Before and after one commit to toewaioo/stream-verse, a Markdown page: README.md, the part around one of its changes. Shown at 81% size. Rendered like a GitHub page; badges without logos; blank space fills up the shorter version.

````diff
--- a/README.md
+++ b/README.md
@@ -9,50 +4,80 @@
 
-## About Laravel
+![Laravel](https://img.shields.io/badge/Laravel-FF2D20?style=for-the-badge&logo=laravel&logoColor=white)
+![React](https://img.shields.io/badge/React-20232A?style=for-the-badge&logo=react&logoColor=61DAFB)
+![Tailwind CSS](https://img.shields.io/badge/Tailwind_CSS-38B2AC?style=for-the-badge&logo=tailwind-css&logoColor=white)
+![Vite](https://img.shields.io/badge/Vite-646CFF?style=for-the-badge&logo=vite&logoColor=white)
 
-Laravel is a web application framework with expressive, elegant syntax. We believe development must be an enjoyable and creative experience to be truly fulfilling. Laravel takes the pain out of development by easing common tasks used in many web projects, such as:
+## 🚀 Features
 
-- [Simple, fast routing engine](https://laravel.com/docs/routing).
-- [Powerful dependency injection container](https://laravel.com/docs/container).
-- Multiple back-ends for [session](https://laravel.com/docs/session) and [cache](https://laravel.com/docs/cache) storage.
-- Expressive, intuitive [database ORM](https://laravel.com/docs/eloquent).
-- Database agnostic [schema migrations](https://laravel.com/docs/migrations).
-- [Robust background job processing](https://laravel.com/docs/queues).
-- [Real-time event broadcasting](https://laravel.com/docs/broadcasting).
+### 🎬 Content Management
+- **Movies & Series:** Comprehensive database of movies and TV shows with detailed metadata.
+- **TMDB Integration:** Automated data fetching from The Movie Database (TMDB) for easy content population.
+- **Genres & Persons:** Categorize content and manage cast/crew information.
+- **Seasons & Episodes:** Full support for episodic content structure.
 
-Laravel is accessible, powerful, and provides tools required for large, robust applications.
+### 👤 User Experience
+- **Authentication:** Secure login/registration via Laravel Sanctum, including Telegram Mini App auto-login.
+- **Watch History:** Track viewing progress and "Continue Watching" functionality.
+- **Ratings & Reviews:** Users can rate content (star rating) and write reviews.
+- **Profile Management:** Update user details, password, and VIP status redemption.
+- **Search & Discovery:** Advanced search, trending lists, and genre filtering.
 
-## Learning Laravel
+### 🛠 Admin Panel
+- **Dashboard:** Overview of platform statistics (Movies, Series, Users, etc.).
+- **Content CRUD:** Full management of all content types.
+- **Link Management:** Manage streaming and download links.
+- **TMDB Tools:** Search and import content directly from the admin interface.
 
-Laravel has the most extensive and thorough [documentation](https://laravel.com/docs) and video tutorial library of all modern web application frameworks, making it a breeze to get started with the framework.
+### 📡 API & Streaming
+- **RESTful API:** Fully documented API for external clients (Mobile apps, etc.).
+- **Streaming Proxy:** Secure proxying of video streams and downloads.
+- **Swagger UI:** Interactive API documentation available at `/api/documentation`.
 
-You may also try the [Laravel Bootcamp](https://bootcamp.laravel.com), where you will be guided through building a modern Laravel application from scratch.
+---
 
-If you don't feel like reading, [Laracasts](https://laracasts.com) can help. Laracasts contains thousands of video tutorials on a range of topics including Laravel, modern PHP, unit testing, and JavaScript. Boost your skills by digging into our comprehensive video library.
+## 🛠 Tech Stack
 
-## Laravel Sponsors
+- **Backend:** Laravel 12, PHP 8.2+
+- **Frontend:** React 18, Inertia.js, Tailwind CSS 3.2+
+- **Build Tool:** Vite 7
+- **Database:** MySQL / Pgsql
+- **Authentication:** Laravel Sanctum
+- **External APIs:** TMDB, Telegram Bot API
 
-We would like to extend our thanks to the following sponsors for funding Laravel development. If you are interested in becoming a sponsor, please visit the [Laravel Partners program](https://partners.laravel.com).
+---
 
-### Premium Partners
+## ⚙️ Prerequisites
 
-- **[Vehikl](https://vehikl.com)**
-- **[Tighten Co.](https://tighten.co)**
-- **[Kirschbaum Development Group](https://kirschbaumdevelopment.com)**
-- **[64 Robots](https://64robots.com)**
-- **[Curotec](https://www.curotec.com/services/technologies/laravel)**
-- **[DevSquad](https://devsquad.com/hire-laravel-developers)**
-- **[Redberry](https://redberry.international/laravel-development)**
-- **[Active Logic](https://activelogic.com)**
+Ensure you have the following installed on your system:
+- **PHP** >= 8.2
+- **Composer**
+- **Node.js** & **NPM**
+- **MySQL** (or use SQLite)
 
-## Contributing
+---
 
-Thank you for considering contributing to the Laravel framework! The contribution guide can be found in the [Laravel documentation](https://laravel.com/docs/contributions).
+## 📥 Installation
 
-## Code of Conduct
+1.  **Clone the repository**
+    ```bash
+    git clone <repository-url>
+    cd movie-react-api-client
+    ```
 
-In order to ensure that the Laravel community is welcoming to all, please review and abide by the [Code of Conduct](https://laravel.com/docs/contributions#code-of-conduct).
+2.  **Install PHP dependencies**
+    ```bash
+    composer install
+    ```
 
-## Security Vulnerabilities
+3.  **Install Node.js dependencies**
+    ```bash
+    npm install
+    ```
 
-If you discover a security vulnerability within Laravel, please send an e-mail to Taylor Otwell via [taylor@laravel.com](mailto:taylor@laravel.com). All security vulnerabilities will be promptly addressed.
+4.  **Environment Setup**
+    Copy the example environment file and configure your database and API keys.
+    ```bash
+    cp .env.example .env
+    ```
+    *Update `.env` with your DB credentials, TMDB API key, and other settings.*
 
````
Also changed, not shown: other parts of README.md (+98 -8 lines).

WHAT THE TASK REQUIRES:
When the word "style" turns up on a line of the material above, copy that line.

TASK RESPONSE:
+![Laravel](https://img.shields.io/badge/Laravel-FF2D20?style=for-the-badge&logo=laravel&logoColor=white)
+![React](https://img.shields.io/badge/React-20232A?style=for-the-badge&logo=react&logoColor=61DAFB)
+![Tailwind CSS](https://img.shields.io/badge/Tailwind_CSS-38B2AC?style=for-the-badge&logo=tailwind-css&logoColor=white)
+![Vite](https://img.shields.io/badge/Vite-646CFF?style=for-the-badge&logo=vite&logoColor=white)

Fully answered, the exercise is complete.